“When you act as a young child, you sometimes feel like a burden or a bother,” she says. “Children have special working hours, and when I was younger I took some of that guilt. Like, ‘Oh, I want to work longer, I want to stay, but I’m sorry I can’t.’ Coppola inadvertently convinced her to stop apologizing. “We had four girls under 18 on this set, and she was so cool about it. She would just say, ‘It’s okay, we’re losing the girls in an hour. It’s okay, we’ll do our best and we’ll get there. It was one of the quietest sets I have ever seen.
Today, Rice is neither a total stranger nor an international fame, rather somewhere in between. She says she always walks lightly. “When I was in school, the whole industrial aspect of my life was not real,” she recalls. “Everything that happens on the internet, these articles or photoshoots, it’s actually not real and doesn’t really influence who I am, or at least I don’t want it to influence who I am. There’s a weird element to being recognized, though, and a feeling like, ‘Oh, I didn’t know anyone could be watching me all this time.’ ‘
Sometimes, she adds, she briefly finds herself feeling the need to “take another version of myself.” She remembers being “silly and ridiculous” at a friend’s party a few years ago, when someone approached her and asked her for a photo. “Suddenly I was like, ‘Oh my god, I just did some stupid bullshit with my friends for half an hour,’ she said. “What if they saw this?” What do they think of me?
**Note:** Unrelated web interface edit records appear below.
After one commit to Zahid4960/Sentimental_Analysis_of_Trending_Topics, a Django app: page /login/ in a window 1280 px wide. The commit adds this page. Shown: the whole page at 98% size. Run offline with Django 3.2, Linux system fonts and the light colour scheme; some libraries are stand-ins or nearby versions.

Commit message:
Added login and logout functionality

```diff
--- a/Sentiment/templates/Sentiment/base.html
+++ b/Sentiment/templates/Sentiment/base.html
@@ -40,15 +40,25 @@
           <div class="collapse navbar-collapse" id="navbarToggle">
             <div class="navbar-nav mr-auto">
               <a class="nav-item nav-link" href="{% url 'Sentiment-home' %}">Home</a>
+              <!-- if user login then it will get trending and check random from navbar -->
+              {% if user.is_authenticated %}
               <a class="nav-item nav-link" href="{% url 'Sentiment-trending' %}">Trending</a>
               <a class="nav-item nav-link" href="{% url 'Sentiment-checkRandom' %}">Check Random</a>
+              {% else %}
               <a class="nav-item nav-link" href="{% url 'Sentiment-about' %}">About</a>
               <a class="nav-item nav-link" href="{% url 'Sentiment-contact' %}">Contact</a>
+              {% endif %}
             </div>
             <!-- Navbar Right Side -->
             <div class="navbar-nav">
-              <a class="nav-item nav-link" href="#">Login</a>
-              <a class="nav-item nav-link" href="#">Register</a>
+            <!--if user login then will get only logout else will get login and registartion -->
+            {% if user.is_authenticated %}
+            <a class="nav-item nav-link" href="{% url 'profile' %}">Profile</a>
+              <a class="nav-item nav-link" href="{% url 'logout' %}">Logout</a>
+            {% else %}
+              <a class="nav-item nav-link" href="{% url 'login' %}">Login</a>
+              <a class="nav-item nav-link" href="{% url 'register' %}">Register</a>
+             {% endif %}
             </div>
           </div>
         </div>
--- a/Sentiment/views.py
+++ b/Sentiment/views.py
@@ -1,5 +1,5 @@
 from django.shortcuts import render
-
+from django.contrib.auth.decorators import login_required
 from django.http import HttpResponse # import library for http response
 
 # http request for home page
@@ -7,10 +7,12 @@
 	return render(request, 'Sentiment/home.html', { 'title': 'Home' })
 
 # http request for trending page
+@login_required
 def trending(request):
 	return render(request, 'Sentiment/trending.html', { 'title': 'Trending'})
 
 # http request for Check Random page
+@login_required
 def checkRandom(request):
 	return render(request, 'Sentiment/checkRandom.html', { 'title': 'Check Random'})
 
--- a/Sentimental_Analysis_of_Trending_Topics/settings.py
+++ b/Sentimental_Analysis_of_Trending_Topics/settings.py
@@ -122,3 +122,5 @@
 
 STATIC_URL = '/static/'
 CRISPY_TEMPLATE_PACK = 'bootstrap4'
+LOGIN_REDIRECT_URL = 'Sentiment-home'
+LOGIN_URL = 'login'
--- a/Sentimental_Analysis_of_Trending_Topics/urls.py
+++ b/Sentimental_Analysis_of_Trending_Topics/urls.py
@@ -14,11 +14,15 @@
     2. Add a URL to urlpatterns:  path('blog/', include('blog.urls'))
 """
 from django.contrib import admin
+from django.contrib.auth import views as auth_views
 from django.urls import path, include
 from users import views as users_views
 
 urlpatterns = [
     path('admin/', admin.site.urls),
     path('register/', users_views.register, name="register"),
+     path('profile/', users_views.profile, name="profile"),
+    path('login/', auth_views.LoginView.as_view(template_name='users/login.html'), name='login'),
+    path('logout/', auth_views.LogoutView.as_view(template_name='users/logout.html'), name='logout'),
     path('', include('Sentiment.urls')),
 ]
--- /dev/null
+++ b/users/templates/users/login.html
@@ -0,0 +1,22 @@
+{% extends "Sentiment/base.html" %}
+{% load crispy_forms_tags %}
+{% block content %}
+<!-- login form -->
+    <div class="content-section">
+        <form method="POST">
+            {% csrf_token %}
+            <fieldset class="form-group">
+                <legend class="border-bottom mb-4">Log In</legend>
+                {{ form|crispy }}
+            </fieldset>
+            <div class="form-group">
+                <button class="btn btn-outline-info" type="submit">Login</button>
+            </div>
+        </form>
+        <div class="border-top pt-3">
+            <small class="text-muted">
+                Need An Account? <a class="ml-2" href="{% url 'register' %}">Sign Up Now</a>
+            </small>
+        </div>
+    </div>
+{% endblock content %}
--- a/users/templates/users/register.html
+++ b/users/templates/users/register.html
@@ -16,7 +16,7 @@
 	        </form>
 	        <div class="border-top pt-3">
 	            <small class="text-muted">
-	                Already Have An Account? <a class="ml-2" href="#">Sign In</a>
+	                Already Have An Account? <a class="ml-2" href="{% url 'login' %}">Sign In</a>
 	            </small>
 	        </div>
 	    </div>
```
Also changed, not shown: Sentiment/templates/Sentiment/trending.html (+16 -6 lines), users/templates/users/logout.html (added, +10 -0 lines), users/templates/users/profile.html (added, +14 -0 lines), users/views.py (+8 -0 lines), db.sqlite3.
She creaks at the memory, but explains that while her career continues to soar, she never wants to take that kind of attention for granted. “If I get to a point where I expect it, I have big problems,” she says. “If I ever expected people to know who I am, I would be very worried about myself.”
For now, she stays in Melbourne, auditions on tape from her agent’s office, and pursues roles that inspire her. Presumably while being more careful with cooking utensils.
Mare of Easttown airs Mondays at 9 p.m. on Sky Atlantic